◆ What is needed
Search each line below for the word "return" and list those that contain it.

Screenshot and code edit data
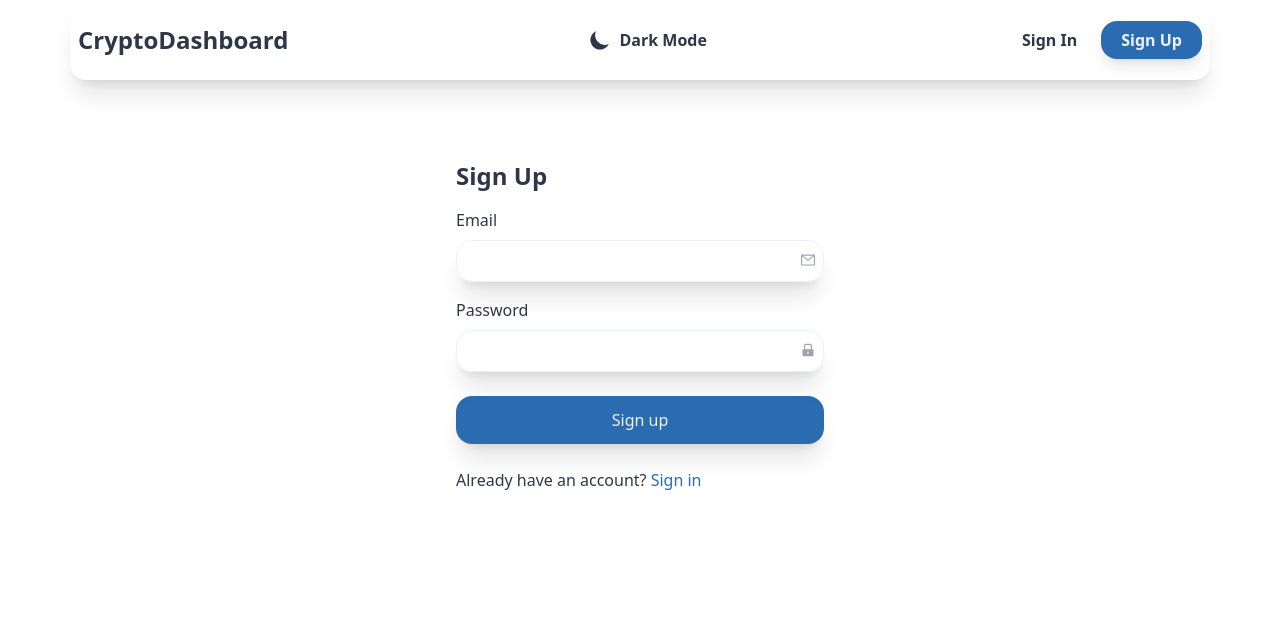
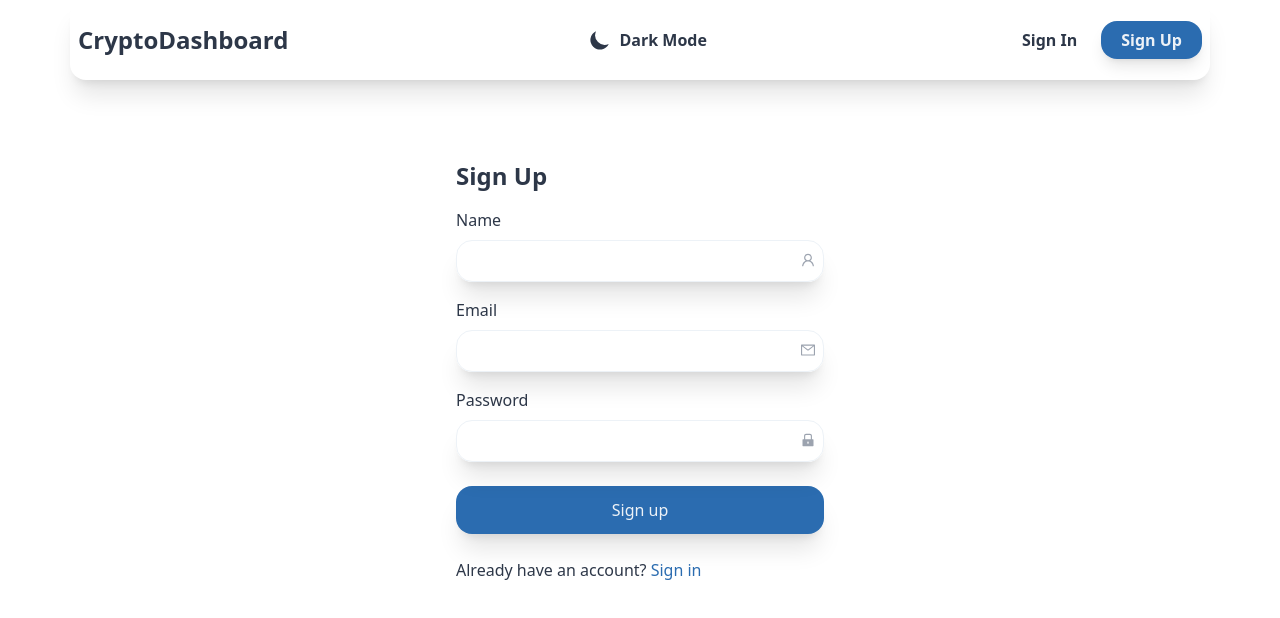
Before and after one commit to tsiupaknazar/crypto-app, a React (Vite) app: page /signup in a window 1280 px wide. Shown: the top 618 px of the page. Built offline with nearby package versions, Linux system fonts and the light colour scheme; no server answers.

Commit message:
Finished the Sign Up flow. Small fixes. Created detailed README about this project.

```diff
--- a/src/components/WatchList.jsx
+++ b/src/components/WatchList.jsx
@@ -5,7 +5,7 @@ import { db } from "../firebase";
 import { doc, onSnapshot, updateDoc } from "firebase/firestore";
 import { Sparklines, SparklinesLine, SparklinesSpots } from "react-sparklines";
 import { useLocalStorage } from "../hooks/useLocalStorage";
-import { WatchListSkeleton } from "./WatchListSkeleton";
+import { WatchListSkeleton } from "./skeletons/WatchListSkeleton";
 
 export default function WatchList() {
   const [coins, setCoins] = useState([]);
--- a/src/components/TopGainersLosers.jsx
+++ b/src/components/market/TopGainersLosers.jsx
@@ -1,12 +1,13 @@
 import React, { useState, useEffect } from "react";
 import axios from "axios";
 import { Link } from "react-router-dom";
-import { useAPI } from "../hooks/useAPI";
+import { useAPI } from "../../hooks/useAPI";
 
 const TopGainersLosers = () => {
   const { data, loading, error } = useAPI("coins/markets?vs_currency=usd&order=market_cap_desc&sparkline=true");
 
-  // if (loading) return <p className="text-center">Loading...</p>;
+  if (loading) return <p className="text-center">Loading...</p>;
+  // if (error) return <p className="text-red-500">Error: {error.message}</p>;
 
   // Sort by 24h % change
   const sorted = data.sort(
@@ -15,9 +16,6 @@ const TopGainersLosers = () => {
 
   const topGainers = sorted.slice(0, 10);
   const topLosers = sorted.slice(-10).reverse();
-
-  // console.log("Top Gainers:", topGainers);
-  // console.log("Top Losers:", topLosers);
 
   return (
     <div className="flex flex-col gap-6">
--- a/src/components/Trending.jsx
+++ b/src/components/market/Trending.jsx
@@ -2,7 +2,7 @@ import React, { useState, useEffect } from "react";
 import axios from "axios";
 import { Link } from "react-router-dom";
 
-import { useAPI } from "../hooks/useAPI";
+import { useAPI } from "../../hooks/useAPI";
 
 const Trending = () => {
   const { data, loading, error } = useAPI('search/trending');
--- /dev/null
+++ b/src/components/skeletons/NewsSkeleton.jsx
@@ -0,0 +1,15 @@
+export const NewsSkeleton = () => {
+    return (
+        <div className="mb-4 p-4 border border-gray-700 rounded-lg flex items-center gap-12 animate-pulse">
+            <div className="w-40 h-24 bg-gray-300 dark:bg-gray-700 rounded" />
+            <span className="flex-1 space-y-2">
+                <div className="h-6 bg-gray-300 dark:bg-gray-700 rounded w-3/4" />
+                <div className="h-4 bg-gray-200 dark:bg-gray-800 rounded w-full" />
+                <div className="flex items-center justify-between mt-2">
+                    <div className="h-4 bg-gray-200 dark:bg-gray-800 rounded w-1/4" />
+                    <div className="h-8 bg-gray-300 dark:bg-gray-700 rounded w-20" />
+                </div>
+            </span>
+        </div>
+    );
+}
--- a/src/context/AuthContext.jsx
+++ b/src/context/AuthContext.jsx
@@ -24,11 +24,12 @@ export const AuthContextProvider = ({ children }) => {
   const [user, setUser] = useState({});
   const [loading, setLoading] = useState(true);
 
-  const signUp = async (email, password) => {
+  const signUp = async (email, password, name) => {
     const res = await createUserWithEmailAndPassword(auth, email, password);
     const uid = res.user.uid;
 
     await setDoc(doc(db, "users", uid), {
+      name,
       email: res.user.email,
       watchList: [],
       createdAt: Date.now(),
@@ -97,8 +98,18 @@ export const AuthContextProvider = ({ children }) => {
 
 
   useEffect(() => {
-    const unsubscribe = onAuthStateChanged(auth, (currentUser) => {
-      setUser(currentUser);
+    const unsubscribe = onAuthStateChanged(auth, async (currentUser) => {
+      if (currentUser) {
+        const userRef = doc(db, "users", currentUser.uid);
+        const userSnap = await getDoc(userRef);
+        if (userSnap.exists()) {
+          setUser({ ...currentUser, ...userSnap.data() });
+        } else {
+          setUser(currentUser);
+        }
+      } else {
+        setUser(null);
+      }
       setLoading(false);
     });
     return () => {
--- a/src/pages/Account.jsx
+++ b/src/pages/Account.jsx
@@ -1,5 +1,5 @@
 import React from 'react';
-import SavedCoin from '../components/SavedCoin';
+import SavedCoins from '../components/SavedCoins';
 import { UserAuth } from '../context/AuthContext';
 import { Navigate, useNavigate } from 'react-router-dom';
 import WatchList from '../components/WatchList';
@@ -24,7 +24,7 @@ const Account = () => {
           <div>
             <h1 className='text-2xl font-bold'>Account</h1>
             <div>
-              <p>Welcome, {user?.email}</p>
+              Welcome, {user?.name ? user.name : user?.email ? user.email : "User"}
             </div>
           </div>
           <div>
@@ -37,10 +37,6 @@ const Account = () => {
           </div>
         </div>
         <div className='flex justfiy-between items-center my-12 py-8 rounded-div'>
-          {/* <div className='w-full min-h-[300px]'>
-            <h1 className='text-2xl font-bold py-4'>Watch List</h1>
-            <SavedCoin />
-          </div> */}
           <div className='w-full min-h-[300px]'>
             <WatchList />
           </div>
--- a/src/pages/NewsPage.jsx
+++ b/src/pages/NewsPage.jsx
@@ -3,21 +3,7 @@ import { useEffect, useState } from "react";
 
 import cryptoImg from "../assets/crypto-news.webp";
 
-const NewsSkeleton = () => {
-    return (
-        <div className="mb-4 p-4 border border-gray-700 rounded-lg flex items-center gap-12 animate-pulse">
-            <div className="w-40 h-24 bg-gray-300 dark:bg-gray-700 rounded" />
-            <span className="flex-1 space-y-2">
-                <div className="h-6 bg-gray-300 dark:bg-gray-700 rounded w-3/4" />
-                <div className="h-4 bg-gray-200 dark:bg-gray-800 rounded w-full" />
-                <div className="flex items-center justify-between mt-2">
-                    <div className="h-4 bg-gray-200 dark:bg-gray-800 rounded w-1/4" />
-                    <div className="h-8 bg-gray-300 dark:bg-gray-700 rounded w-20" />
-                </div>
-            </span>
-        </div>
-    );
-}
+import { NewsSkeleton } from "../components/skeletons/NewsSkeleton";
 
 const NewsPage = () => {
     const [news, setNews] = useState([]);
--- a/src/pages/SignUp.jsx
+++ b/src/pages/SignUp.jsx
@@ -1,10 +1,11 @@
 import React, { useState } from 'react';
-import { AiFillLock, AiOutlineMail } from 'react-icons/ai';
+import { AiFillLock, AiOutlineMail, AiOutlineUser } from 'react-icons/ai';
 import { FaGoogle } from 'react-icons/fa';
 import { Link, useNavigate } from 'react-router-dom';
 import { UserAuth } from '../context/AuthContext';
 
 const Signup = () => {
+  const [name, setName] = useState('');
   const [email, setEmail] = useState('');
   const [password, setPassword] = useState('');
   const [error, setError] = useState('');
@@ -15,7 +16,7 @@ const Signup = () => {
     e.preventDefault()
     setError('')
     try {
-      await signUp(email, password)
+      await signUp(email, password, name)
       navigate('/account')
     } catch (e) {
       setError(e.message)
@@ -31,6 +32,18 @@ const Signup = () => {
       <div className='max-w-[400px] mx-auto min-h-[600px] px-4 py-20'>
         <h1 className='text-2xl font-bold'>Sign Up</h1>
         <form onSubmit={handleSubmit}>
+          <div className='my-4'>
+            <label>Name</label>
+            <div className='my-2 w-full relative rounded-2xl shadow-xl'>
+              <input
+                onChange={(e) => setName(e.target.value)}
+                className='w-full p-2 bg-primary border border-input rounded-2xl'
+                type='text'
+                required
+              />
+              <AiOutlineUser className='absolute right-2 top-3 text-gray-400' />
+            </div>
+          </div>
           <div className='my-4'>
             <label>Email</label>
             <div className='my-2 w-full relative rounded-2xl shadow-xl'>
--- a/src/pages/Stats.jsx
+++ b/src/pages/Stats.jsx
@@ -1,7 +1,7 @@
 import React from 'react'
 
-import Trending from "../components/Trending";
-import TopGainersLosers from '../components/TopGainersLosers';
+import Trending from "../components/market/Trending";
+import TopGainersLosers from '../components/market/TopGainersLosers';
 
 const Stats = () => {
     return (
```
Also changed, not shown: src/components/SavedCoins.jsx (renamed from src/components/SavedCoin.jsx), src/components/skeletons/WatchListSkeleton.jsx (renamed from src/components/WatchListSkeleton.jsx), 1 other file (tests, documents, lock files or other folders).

==

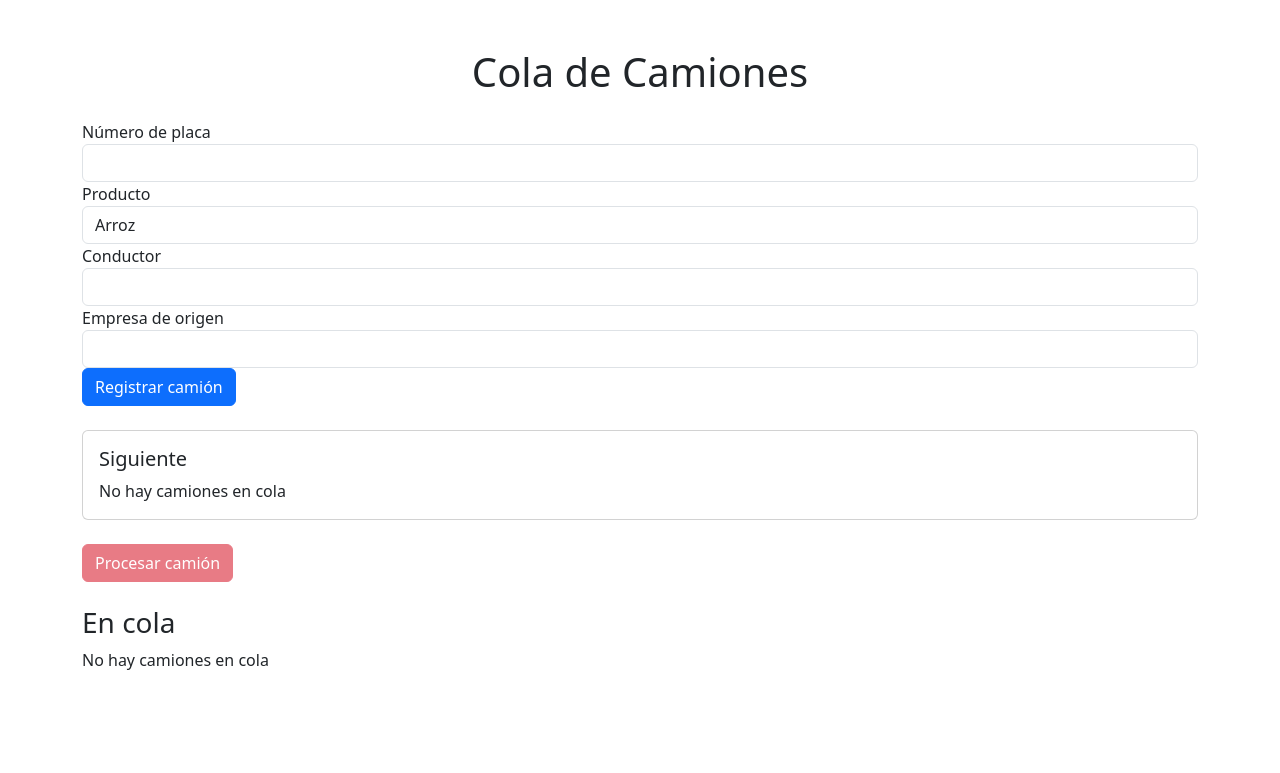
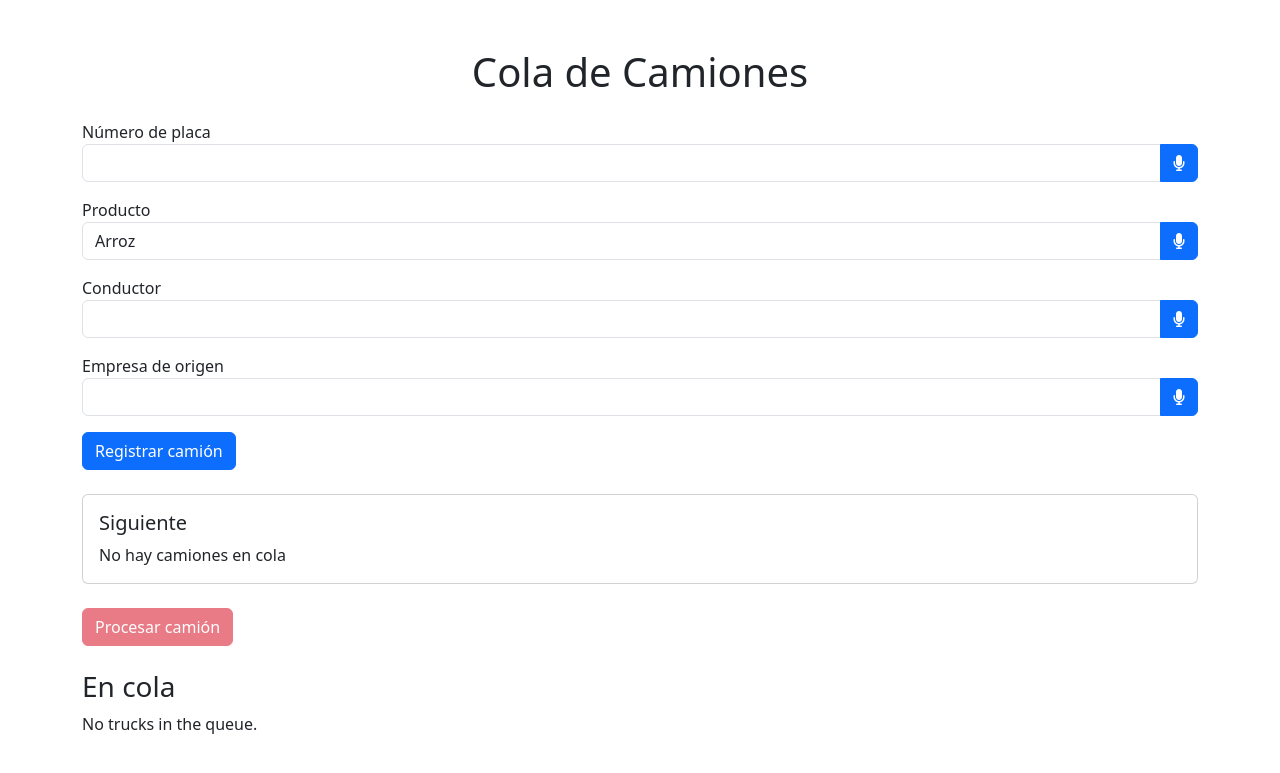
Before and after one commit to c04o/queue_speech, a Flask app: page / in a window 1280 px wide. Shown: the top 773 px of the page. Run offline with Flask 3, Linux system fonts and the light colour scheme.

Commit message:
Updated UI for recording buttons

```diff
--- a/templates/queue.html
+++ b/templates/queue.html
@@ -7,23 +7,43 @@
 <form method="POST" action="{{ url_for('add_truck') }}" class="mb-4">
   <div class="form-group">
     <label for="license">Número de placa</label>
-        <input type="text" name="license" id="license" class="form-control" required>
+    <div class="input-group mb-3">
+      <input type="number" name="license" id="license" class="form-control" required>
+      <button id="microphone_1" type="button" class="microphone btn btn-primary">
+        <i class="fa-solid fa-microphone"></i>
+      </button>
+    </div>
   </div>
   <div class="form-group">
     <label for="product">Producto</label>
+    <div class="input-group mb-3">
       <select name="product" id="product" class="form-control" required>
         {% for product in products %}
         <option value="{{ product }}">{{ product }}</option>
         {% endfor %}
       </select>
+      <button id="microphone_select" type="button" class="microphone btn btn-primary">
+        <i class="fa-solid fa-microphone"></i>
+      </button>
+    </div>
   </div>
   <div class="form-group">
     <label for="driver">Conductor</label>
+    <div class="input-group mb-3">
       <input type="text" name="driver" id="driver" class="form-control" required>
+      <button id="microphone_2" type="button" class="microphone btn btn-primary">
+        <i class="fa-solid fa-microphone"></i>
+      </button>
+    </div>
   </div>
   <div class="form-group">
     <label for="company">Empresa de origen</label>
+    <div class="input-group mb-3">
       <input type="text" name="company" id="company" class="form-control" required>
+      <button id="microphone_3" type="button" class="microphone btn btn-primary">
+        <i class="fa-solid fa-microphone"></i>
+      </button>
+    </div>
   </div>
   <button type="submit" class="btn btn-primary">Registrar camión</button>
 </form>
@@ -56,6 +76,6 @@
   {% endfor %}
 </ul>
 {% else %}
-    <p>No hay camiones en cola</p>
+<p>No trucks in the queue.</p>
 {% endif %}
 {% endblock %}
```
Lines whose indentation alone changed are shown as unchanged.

◆ Result for this exercise
-  // if (loading) return <p className="text-center">Loading...</p>;
+  if (loading) return <p className="text-center">Loading...</p>;
+  // if (error) return <p className="text-red-500">Error: {error.message}</p>;
   return (
+    return (
     return () => {
-    return (
     return (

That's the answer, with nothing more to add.